The Auditor’s letter of consent is the letter that is prepared by the client or management and communicated to the previous or current Auditor (the outgoing) to inform them about the changing of the Auditor of their company.
This letter allows them to provide the information requested by or will be required by the upcoming Auditor (the prospective Auditor).
The company might change its auditor every year, every three years, or sometimes every five years.
It depends on the company policy and regulations in the jurisdiction in which the company operates.
If a client wants to change Auditor, before accepting the engagement with their client, the upcoming Auditor typically requests the client to prepare the letter of content to the current or previous Auditor that they are going to change or have changed the Auditor.

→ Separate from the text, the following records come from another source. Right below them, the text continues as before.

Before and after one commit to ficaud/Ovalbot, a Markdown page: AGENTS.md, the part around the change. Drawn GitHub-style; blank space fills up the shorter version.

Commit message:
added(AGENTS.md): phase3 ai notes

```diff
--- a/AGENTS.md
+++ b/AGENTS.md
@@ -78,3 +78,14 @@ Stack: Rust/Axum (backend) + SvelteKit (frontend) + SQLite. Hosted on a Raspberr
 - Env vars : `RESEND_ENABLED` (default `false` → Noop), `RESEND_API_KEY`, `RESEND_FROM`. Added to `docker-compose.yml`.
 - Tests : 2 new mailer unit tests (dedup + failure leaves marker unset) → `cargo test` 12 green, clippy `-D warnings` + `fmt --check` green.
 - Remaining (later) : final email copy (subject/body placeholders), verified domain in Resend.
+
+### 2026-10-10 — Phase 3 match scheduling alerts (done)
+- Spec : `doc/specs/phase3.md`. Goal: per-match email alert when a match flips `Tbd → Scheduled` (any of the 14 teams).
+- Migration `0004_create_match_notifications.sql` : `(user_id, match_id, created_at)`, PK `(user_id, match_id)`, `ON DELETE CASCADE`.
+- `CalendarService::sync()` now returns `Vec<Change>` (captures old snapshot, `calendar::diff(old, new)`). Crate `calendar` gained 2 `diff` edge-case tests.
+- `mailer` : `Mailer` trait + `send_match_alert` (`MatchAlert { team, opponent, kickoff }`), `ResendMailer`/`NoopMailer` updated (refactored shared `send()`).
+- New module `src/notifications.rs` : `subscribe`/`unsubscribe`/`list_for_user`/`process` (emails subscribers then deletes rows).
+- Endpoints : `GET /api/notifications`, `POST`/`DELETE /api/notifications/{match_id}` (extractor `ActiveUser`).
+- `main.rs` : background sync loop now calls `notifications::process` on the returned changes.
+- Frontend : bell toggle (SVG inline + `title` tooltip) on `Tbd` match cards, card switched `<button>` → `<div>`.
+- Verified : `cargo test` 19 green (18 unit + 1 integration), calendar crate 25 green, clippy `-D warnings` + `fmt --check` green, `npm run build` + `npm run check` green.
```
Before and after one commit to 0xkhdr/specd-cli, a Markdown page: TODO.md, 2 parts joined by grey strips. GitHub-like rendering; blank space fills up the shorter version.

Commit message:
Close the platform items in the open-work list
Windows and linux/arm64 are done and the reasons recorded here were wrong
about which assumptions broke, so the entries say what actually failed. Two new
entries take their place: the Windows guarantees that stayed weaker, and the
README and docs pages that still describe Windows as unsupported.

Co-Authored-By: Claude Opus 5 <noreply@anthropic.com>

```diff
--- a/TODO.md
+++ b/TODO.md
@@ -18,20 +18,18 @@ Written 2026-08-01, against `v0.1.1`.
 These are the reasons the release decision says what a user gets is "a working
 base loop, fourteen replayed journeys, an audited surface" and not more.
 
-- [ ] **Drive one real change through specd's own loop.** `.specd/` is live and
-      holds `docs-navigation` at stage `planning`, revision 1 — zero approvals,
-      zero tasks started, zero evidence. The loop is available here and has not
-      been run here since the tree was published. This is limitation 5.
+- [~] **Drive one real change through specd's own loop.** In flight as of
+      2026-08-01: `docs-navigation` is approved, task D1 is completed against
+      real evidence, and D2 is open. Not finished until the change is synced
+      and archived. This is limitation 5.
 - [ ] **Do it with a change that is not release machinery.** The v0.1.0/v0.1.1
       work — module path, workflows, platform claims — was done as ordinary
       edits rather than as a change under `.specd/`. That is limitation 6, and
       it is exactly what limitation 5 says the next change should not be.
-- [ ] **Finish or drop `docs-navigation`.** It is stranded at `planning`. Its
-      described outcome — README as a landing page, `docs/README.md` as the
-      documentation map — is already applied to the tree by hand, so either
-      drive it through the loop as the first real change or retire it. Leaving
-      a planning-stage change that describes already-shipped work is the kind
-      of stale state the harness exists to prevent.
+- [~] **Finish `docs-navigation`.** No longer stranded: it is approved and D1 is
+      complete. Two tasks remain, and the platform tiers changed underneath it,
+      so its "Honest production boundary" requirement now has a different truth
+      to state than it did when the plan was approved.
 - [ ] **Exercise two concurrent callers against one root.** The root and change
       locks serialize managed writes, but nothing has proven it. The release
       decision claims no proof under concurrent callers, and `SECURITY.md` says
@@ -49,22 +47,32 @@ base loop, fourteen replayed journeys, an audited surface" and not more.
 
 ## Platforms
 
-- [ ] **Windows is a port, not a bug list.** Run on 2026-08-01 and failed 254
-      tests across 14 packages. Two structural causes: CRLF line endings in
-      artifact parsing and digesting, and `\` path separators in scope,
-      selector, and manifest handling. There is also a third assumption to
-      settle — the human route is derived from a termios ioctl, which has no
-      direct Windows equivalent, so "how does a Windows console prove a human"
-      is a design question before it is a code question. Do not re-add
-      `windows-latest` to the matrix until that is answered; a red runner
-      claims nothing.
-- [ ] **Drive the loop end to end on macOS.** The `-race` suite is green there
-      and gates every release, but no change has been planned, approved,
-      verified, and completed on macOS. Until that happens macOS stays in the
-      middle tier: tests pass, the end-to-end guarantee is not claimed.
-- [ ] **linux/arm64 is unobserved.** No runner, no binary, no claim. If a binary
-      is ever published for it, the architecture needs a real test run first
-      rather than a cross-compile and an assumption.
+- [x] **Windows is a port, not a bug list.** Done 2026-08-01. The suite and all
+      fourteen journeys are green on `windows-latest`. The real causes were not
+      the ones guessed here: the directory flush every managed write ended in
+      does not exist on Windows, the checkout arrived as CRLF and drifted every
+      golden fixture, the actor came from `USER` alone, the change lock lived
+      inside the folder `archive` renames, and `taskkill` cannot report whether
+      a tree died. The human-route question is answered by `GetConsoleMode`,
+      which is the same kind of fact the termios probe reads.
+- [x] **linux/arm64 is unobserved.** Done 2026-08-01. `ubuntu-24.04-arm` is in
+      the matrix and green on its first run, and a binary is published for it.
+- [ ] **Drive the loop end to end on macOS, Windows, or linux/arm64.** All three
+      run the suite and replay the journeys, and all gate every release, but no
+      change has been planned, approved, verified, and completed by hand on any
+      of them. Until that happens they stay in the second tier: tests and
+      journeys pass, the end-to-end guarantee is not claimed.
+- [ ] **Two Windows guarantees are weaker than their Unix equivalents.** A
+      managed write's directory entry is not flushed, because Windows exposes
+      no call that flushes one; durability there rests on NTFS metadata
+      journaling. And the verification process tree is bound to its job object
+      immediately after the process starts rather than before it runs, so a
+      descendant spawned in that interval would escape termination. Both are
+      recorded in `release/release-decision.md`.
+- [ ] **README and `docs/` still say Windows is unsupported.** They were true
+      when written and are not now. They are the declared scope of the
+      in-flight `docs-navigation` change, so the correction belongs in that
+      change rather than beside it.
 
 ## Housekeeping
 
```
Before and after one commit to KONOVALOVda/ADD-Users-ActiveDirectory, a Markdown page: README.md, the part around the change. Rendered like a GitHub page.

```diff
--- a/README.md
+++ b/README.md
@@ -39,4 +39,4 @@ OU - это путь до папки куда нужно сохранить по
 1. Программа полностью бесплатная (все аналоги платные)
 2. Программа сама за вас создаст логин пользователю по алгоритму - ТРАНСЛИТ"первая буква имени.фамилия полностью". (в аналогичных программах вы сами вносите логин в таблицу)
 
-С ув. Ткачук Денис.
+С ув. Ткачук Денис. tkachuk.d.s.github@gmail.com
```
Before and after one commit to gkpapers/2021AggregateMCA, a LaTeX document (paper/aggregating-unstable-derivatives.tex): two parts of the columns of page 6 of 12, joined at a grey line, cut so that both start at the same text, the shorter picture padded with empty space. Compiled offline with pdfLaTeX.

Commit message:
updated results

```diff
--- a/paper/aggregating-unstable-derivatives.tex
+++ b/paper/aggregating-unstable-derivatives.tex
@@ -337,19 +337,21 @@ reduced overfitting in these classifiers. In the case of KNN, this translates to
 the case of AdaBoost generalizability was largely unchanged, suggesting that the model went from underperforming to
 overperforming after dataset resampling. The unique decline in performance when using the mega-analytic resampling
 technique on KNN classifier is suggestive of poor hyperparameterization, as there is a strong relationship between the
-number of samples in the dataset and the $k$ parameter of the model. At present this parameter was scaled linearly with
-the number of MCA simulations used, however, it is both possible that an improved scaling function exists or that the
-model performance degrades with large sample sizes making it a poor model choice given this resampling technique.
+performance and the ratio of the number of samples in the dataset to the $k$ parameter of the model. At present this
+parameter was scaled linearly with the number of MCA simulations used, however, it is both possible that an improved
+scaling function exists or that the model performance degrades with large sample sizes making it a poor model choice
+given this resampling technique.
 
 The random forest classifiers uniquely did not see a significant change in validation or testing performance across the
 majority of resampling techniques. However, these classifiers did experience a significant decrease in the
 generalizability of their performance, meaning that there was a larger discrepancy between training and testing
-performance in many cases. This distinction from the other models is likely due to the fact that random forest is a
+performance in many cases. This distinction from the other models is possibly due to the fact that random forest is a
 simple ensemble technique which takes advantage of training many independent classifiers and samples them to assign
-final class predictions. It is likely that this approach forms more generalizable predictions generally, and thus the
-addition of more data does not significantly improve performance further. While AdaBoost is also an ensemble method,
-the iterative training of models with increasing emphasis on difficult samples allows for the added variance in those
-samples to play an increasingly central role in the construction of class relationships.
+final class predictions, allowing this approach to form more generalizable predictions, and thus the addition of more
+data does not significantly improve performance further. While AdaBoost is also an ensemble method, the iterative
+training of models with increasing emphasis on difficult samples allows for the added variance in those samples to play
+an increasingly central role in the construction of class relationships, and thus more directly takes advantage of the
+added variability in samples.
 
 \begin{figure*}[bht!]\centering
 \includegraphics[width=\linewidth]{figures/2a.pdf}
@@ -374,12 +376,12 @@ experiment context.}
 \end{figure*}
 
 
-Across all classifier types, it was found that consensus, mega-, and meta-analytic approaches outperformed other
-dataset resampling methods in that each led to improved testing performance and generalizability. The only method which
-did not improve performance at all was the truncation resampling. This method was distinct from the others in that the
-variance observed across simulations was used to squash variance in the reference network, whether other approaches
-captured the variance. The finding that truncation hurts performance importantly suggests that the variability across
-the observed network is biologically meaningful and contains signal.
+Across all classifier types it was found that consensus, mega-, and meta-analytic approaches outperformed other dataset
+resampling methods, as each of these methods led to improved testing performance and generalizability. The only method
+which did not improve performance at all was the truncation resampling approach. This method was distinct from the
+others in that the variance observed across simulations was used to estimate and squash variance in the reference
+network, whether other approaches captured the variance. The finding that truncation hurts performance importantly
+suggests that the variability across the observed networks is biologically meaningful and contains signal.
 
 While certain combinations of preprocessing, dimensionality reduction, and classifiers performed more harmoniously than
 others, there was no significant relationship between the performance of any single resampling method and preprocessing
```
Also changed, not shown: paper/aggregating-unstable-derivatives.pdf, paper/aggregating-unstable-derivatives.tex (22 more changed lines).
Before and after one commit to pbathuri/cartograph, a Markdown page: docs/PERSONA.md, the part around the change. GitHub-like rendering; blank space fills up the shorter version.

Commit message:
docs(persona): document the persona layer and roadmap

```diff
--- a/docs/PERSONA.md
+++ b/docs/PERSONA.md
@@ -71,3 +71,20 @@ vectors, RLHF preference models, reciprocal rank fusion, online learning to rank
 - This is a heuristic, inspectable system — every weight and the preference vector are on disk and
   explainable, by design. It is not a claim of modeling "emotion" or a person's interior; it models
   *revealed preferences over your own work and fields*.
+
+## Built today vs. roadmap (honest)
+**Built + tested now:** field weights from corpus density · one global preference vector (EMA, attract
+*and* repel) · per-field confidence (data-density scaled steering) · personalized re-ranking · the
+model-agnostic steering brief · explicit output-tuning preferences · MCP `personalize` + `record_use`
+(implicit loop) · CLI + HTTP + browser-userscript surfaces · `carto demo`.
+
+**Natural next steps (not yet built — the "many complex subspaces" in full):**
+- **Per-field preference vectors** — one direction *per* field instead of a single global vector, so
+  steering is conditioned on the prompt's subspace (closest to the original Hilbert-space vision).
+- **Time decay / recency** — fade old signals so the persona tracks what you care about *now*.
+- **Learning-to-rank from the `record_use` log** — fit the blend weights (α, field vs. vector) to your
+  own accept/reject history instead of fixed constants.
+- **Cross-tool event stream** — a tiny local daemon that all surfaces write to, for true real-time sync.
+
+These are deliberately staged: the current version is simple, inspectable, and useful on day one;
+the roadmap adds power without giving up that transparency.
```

The letter also informs the current or previous Auditor that the upcoming Auditor will request or ask for their information.
And if it is the case, then the letter is given them the mandate to provide the information or document to the upcoming.
Normally, the upcoming Auditor will send the professional clearance letter to the previous Auditor.
The information that upcoming auditors want to clarify includes why they are changing and resigning if any, any problem they face during their audit, any reason that upcoming Auditors should not accept the engagement, etc.
What should be included auditor’s letter of consent?
An auditor’s letter of consent typically includes the following information: the name and signature of the auditor, an affirmation that they are qualified to audit the company following applicable standards, a description of their scope of work, a statement that they consent to be named as an auditor in documents filed with regulatory authorities, and any other important details necessary for the auditing process.
Additionally, in some cases, such as for publicly traded companies or regulated industries, additional requirements may be included in the consent letter.
Upon the request from prospective Auditors and generally at the pre-accept stage of the audit engagement.
To mandate an outgoing auditor to respond to the request of the coming auditor.
The letter is prepared by the client and sent to the outgoing auditor.